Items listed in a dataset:
----

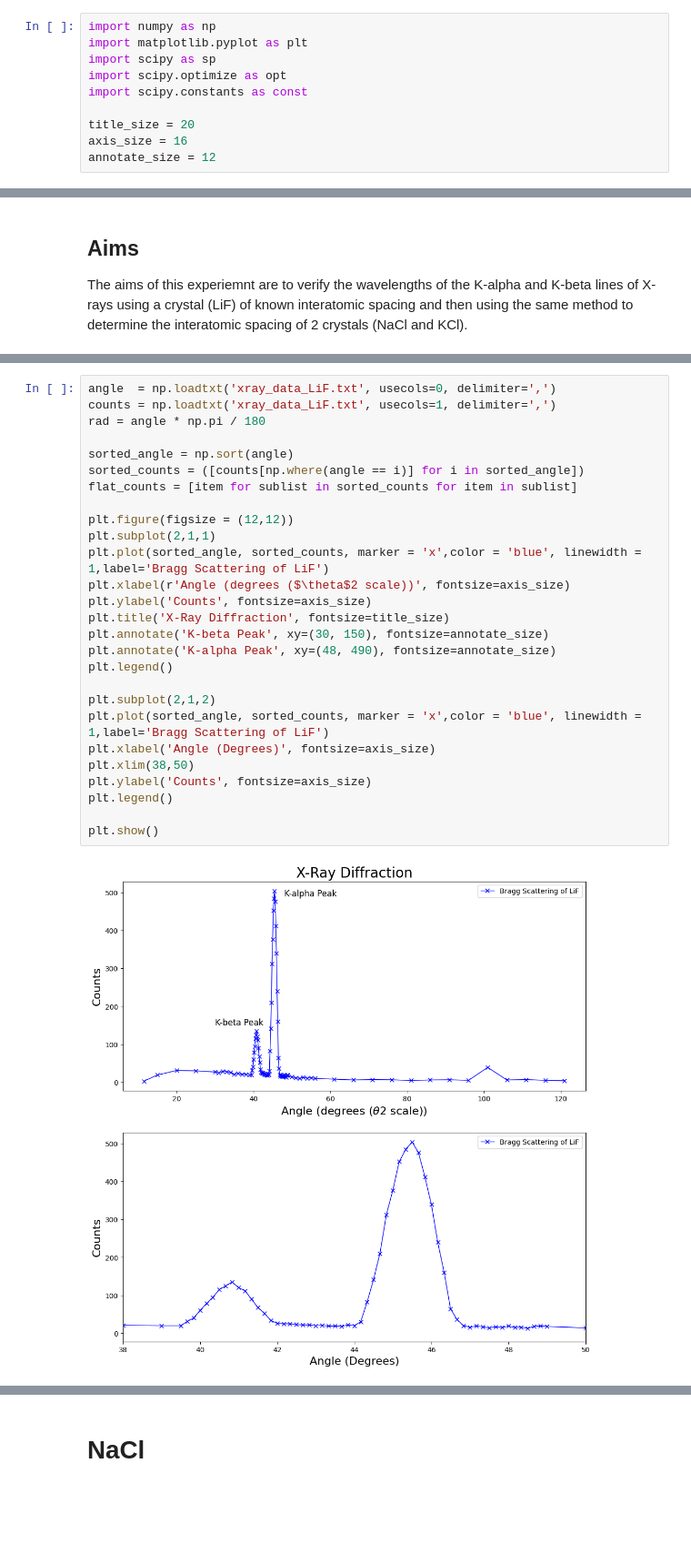
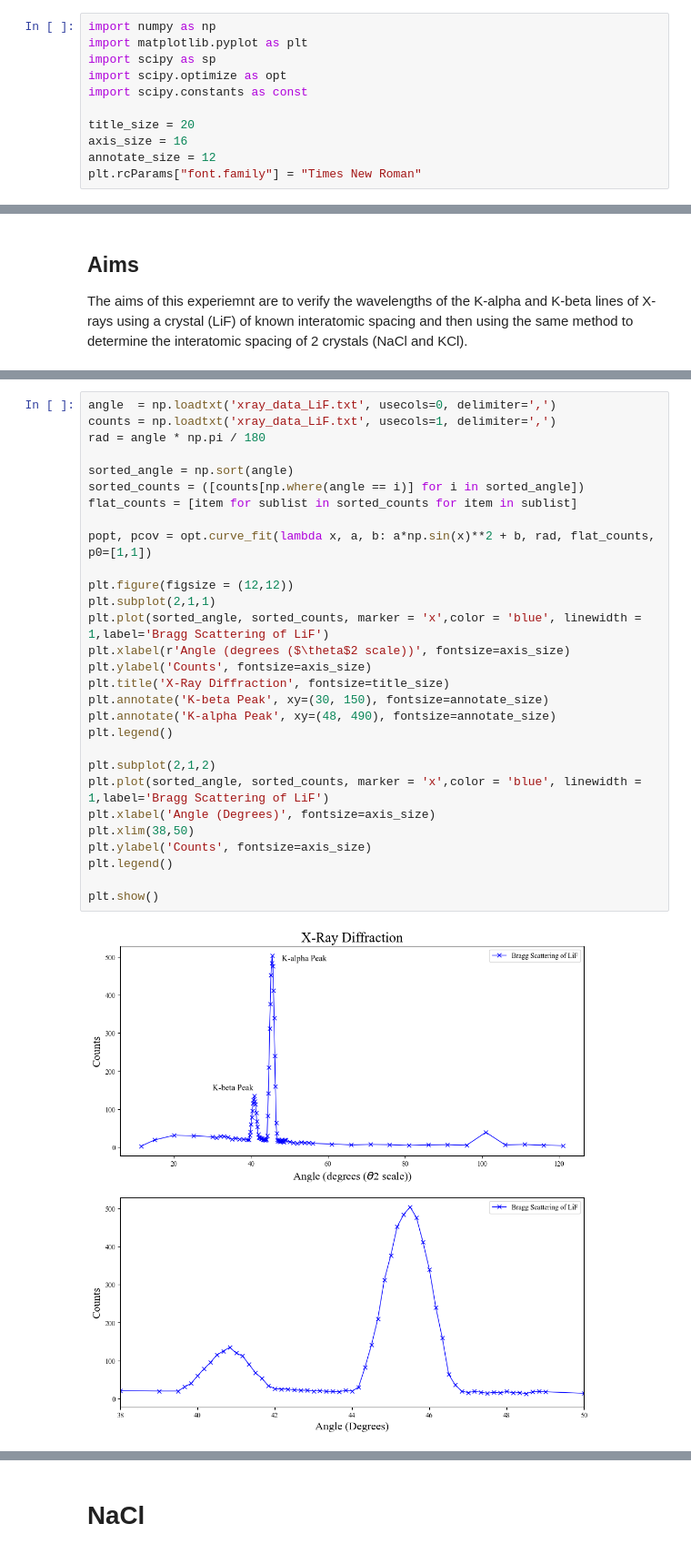
Before and after one commit to lewismcnish/Physics, a Jupyter notebook: Labs/X_ray/X_ray.ipynb, the cells around one changed output, grey strips where cells are left out. Shown at 91% size. Drawn from its saved outputs; the diff is of its cells as text; blank space fills up the shorter version.

```diff
--- a/Labs/X_ray/X_ray.ipynb
+++ b/Labs/X_ray/X_ray.ipynb
@@ -10,6 +10,7 @@ import scipy.constants as const
 title_size = 20
 axis_size = 16
 annotate_size = 12
+plt.rcParams["font.family"] = "Times New Roman"
 # %%
 density = 2.64 #g/cm^3
 m_tot = 25.94 #u
@@ -60,32 +65,34 @@ The aims of this experiemnt are to verify the wavelengths of the K-alpha and K-b
 # %%
 angle  = np.loadtxt('xray_data_LiF.txt', usecols=0, delimiter=',')
 counts = np.loadtxt('xray_data_LiF.txt', usecols=1, delimiter=',')
 rad = angle * np.pi / 180
 
 sorted_angle = np.sort(angle)
 sorted_counts = ([counts[np.where(angle == i)] for i in sorted_angle])
 flat_counts = [item for sublist in sorted_counts for item in sublist]
+
+popt, pcov = opt.curve_fit(lambda x, a, b: a*np.sin(x)**2 + b, rad, flat_counts, p0=[1,1])
 
 plt.figure(figsize = (12,12))
 plt.subplot(2,1,1)
 plt.plot(sorted_angle, sorted_counts, marker = 'x',color = 'blue', linewidth = 1,label='Bragg Scattering of LiF')
 plt.xlabel(r'Angle (degrees ($\theta$2 scale))', fontsize=axis_size)
 plt.ylabel('Counts', fontsize=axis_size)
 plt.title('X-Ray Diffraction', fontsize=title_size)
 plt.annotate('K-beta Peak', xy=(30, 150), fontsize=annotate_size)
 plt.annotate('K-alpha Peak', xy=(48, 490), fontsize=annotate_size)
 plt.legend()
 
 plt.subplot(2,1,2)
 plt.plot(sorted_angle, sorted_counts, marker = 'x',color = 'blue', linewidth = 1,label='Bragg Scattering of LiF')
 plt.xlabel('Angle (Degrees)', fontsize=axis_size)
 plt.xlim(38,50)
 plt.ylabel('Counts', fontsize=axis_size)
 plt.legend()
 
 plt.show()
 # %% [output]
-[figure, old version]
+[figure, new version]
 # %%
 def FWHM(x,y):
     half_max = np.max(y)/2
```
Also changed, not shown: parts of 7 cells of this notebook.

----

> [Task objective]
Exactly what appears in the records above must be returned, apart from the pictures.

> [Solution to the problem]
Before and after one commit to lewismcnish/Physics, a Jupyter notebook: Labs/X_ray/X_ray.ipynb, the cells around one changed output, grey strips where cells are left out. Shown at 91% size. Drawn from its saved outputs; the diff is of its cells as text; blank space fills up the shorter version.

```diff
--- a/Labs/X_ray/X_ray.ipynb
+++ b/Labs/X_ray/X_ray.ipynb
@@ -10,6 +10,7 @@ import scipy.constants as const
 title_size = 20
 axis_size = 16
 annotate_size = 12
+plt.rcParams["font.family"] = "Times New Roman"
 # %%
 density = 2.64 #g/cm^3
 m_tot = 25.94 #u
@@ -60,32 +65,34 @@ The aims of this experiemnt are to verify the wavelengths of the K-alpha and K-b
 # %%
 angle  = np.loadtxt('xray_data_LiF.txt', usecols=0, delimiter=',')
 counts = np.loadtxt('xray_data_LiF.txt', usecols=1, delimiter=',')
 rad = angle * np.pi / 180
 
 sorted_angle = np.sort(angle)
 sorted_counts = ([counts[np.where(angle == i)] for i in sorted_angle])
 flat_counts = [item for sublist in sorted_counts for item in sublist]
+
+popt, pcov = opt.curve_fit(lambda x, a, b: a*np.sin(x)**2 + b, rad, flat_counts, p0=[1,1])
 
 plt.figure(figsize = (12,12))
 plt.subplot(2,1,1)
 plt.plot(sorted_angle, sorted_counts, marker = 'x',color = 'blue', linewidth = 1,label='Bragg Scattering of LiF')
 plt.xlabel(r'Angle (degrees ($\theta$2 scale))', fontsize=axis_size)
 plt.ylabel('Counts', fontsize=axis_size)
 plt.title('X-Ray Diffraction', fontsize=title_size)
 plt.annotate('K-beta Peak', xy=(30, 150), fontsize=annotate_size)
 plt.annotate('K-alpha Peak', xy=(48, 490), fontsize=annotate_size)
 plt.legend()
 
 plt.subplot(2,1,2)
 plt.plot(sorted_angle, sorted_counts, marker = 'x',color = 'blue', linewidth = 1,label='Bragg Scattering of LiF')
 plt.xlabel('Angle (Degrees)', fontsize=axis_size)
 plt.xlim(38,50)
 plt.ylabel('Counts', fontsize=axis_size)
 plt.legend()
 
 plt.show()
 # %% [output]
-[figure, old version]
+[figure, new version]
 # %%
 def FWHM(x,y):
     half_max = np.max(y)/2
```
Also changed, not shown: parts of 7 cells of this notebook.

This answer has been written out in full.